There has been a great deal written about the Shirley Sherrod fiasco, and plenty of egg for all the faces involved. A right-wing blogger and Fox News favorite, Andrew Breitbart, was evidently offended by the NAACP’s demand that the Tea Party denounce those among them who had exhibited racism. In another echo from my childhood—nah, nah, you’re a bigger one—he posted a videotape purporting to show a speech by Sherrod, an African-American employee of the Agriculture Department, in which it appeared she was sharing anti-White sentiments after receiving an award from the organization. The tape, it turned out, had been doctored—when viewed in its entirety, it was a heartfelt plea to get beyond racism of all varieties.
The elderly farmer who was the supposed object of her bigotry emerged to protest the smear; his wife told how Sherrod had actually saved their farm. Fox News, which had heavily promoted the Breitbart version, backpedaled. Before the whole story emerged, however, the Obama Administration demanded Sherrod’s resignation. No due process, no fact-checking, despite Sherrod’s long and distinguished tenure with the agency.
Let me suggest that none of this was really about accusations and denials of racism.
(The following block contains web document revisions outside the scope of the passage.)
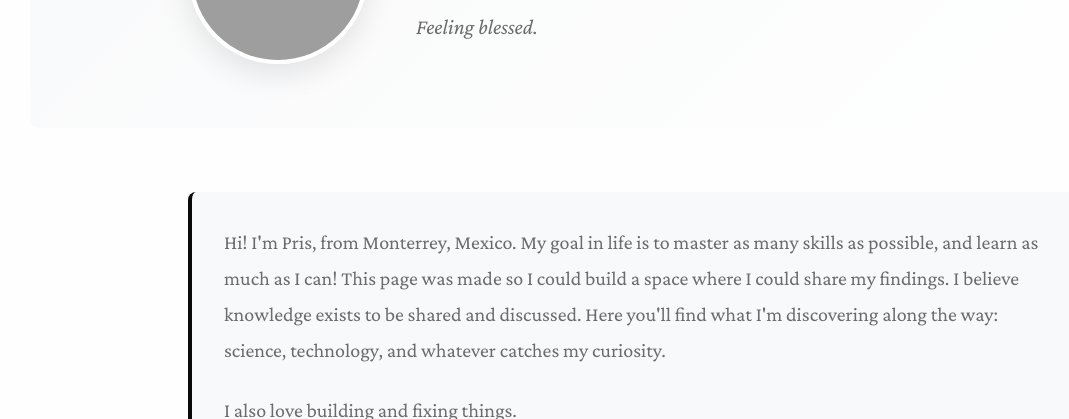
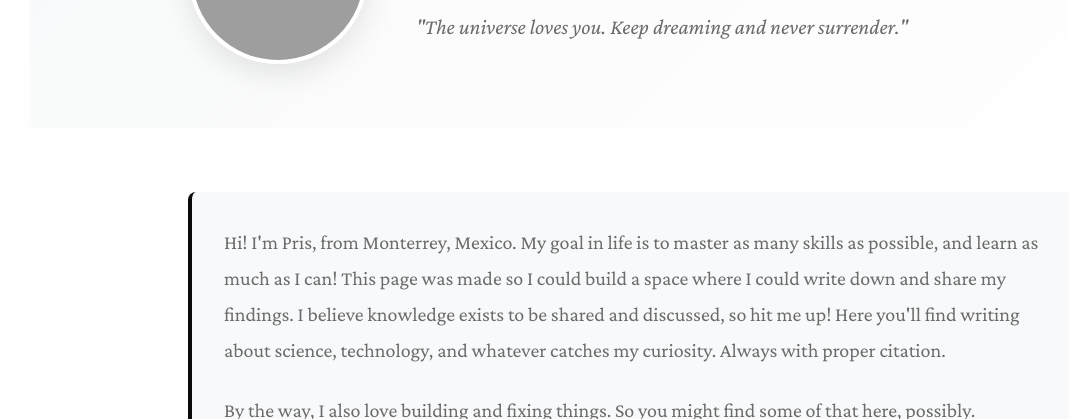
Before and after one commit to priscilabuilds/priscilabuilds.github.io, a plain HTML site: page index.html in a window 1280 px wide. Both pictures are taken after a click on the button "ABOUT ME". Shown: the part 381-800 px from the top of the page, without its empty margins (2-1071 px from the left). Drawn offline with nearby package versions, Linux system fonts and the light colour scheme; grey boxes are pictures that could not be loaded.

Commit message:
Update index.html

```diff
--- a/index.html
+++ b/index.html
@@ -64,7 +64,7 @@
                     <div class="about-intro">
                         <h2 class="about-greeting">👁️‍🗨️</h2>
                         <h1 class="about-name">Priscila Sepulveda</h1>
-                        <p class="about-tagline">Feeling blessed.</p>
+                        <p class="about-tagline">"The universe loves you. Keep dreaming and never surrender."</p>
                     </div>
                 </div>
             </div>
@@ -75,9 +75,9 @@
                     <p>¡Hola! Soy Pris, ing. química especializada en nanotecnología, originaria de México. Desde que descubrí lo que era la ciencia, supe que había encontrado mi lugar.</p>
                     <p>Creo que el conocimiento existe para compartirse y discutirse. Aquí encontrarás lo que voy descubriendo en el camino: ciencia, tecnología, y todo lo que capture mi curiosidad. </p>
                     <p>Bienvenido a mi laboratorio de ideas.</p> -->
-                    <p>Hi! I'm Pris, from Monterrey, Mexico. My goal in life is to master as many skills as possible, and learn as much as I can! This page was made so I could build a space where I could share my findings.
-                        I believe knowledge exists to be shared and discussed. Here you'll find what I'm discovering along the way: science, technology, and whatever catches my curiosity.</p>
-                    <p> I also love building and fixing things.</p>
+                    <p>Hi! I'm Pris, from Monterrey, Mexico. My goal in life is to master as many skills as possible, and learn as much as I can! This page was made so I could build a space where I could write down and share my findings.
+                        I believe knowledge exists to be shared and discussed, so hit me up! Here you'll find writing about science, technology, and whatever catches my curiosity. Always with proper citation.</p>
+                    <p> By the way, I also love building and fixing things. So you might find some of that here, possibly. </p>
                     <p>Welcome to my little lab of ideas. Love you.</p>
 
 
```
It was about game-playing.
American politics has become so rancid, so sordid, that lying to advance one’s party is evidently considered a perfectly acceptable tactic—so acceptable that even those of us who try to follow the news and separate fact from convenient fiction find it increasingly difficult to know what is true and what isn’t. Organizations like snopes.com and factcheck.org can help, but most of us haven’t the time to sit at our computers double-checking every “fact” uttered by self-serving politicians.
Historically, we relied upon the mainstream media to do our fact-checking. But in the mad dash for eyeballs and audience share, in the era of the 24-hour “news hole,” even the outlets trying to practice legitimate journalism too often fail to check the accuracy of the charges and countercharges that have all but entirely replaced principled policy debates.
And what about those we have elected, ostensibly to run the agencies of government? The saddest feature of contemporary politics is the wholesale abandonment of seriousness and policy expertise for game-playing. And what an ugly game it is, where control of a day’s news cycle is more important than the destruction of a lifelong public servant’s reputation.
It’s bad enough that these political operatives never learned the lesson that how you play the game is more important than winning or losing, but what is really depressing is that self-government has degenerated into a game to be played.